Is Microsoft mismanaging Windows on ARM?
Jon Honeyball has serious doubts about how Microsoft is handling Windows on ARM
I’m having serious doubts about the way Microsoft is handling the ARM chipset family, which it called WOA (short for Windows On ARM) and is now officially called Windows RT.
Compare the engineering of Intel-based tablets today with that of ARM-based devices, and you’ll see that they’re like chalk and cheese. ARM rules the low-powered lightweight phone and tablet market while Intel-based tablets are huge, clunky devices with poor battery life. That’s why I was so excited when I heard about ARM support for Windows 8.
Compare the engineering of Intel-based tablets today with that of ARM-based devices, and you’ll see that they’re like chalk and cheese
Microsoft could finally capitalise on its cross-platform experience, which dates back to the first days of Windows NT – the choice is between high power consumption on a multicore desktop or laptop running Intel, or long battery life and low power consumption on one based on ARM. The latter could mean a new wave of ultra-low-power desktops.
Then came this crushing statement from Microsoft: “ARM-based tablets running Windows 8 are ideal for workers who are constantly on the go and need a long-lasting battery. ARM-based tablets use less power than 32-bit and 64-bit devices, and workers can rely on the extended uptime of these devices. Although the ARM-based version of Windows doesn’t include the same manageability features that are in 32-bit and 64-bit versions, businesses can use these power-saving devices in unmanaged environments.”
Unmanaged environments? What is Microsoft thinking? The greatest strength of Windows is its ability to manage remote devices, offering great control under the central management of a network domain.
Group policies, Active Directory, replication – these are the lifeblood of any sysadmin’s daily life, and perhaps the most important factors that have kept the Windows desktop OS at front and centre of the business workplace for the past decade.
Unmanaged environments mean cost, hassle and lack of control. It’s Windows Home Premium compared to Windows Professional. It’s toys compared to business tools. Yet Microsoft has decided that WOA shall be unmanaged, period.
I can’t believe that Microsoft is being so short-sighted. I’ve tried to work out the motivation, and the only explanation that makes sense is money: ARM devices will be cheaper than Intel devices, so a WOA licence could be cheaper than the price that Microsoft currently charges for business desktops. Maybe Microsoft is scared of cannibalising its own revenue stream as businesses switch to WOA instead of Intel Windows 8.
The greatest strength of Windows is its ability to manage remote devices, offering great control under the central management of a network domain
Not the right decision
Or maybe the whole “OEM preload only” means it will be impossible for companies to run their own imaging and distribution policies for ARM devices, despite them working just fine for a disparate collection of Intel PCs for years.

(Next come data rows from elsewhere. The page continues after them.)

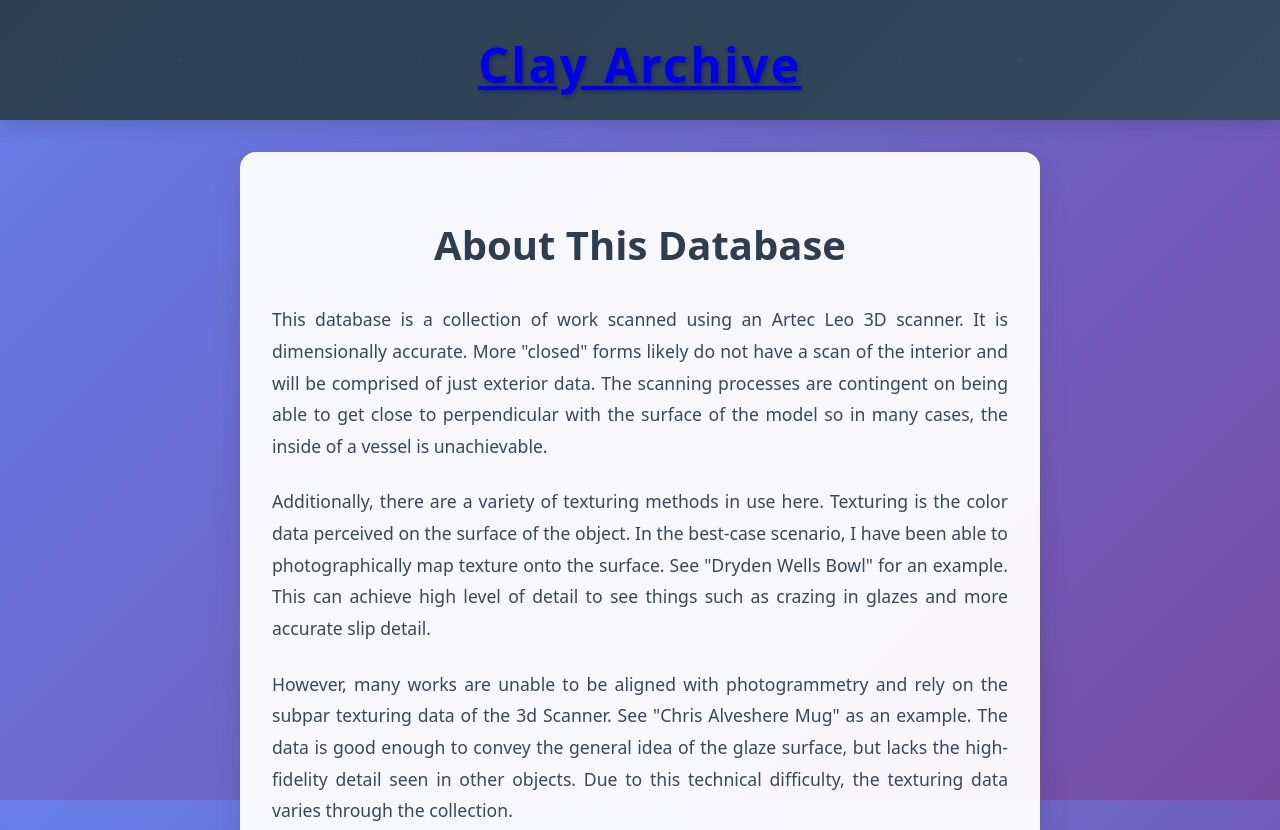
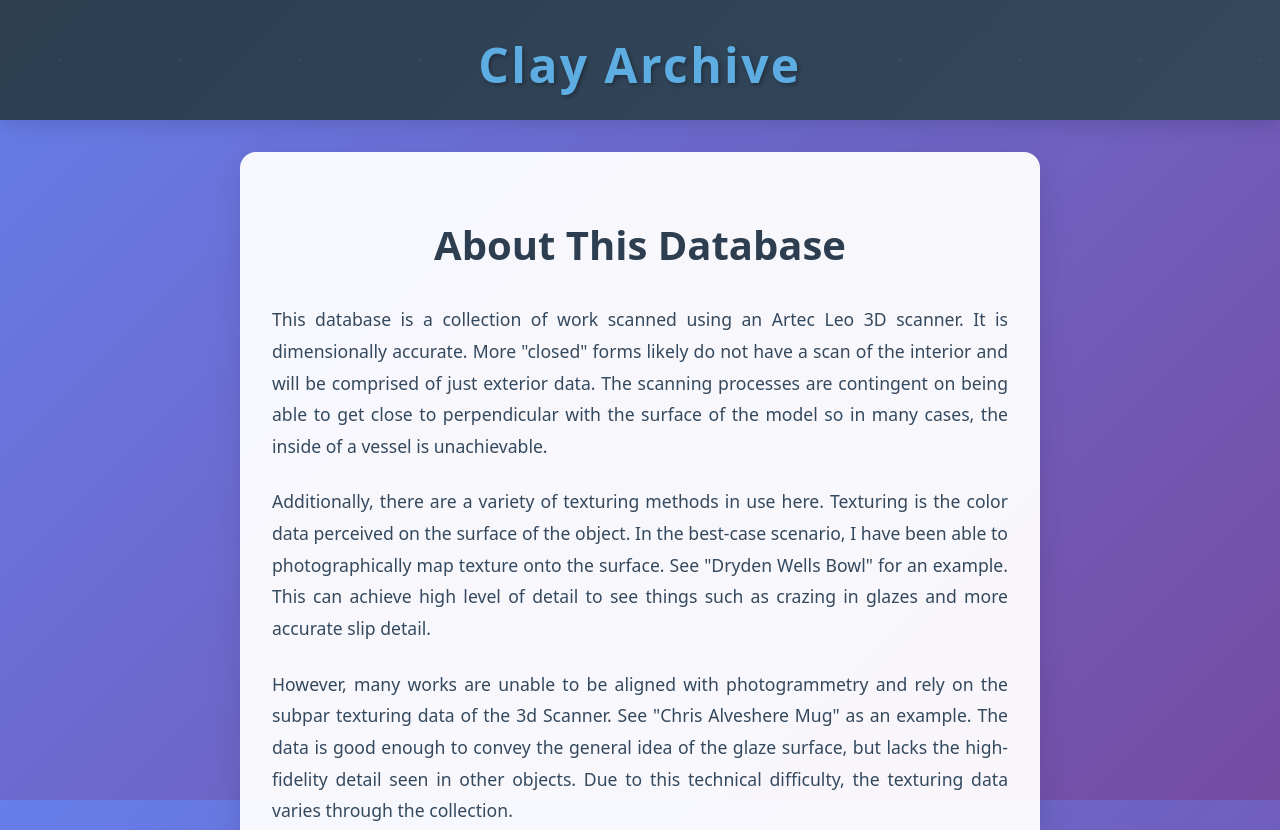
Before and after one commit to AvgChild/3D-Ceramics, a website: page about.html in a window 1280 px wide. Shown: the top 830 px of the page. Drawn offline with Linux system fonts and the light colour scheme.

Commit message:
style changes to about page

```diff
--- a/_static/css/style.css
+++ b/_static/css/style.css
@@ -227,6 +227,16 @@ body{
   letter-spacing: 0.05em;
   position: relative;
   z-index: 1;
+}
+
+.site-header h1 a {
+  color: #5dade2;
+  text-decoration: none;
+  transition: color 0.3s ease;
+}
+
+.site-header h1 a:hover {
+  color: #85c4e8;
 }
 
 .site-header .controls {
--- a/css/style.css
+++ b/css/style.css
@@ -227,6 +227,16 @@ body{
   letter-spacing: 0.05em;
   position: relative;
   z-index: 1;
+}
+
+.site-header h1 a {
+  color: #5dade2;
+  text-decoration: none;
+  transition: color 0.3s ease;
+}
+
+.site-header h1 a:hover {
+  color: #85c4e8;
 }
 
 .site-header .controls {
```
Also changed, not shown: build/css/style.css, dist/css/style.css.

Perhaps policy control infrastructure takes too many CPU cycles and would harm battery life; this is possible, but unlikely. Maybe Microsoft knows that Intel will soon release a chipset that can compete with ARM and run in a managed environment (in which case why bother with ARM at all?).
Whatever the motive, this decision stinks. I suspect my first hunch is right, that it comes down to revenue and Microsoft’s compulsion to manipulate markets. If so, it might well come back to bite it.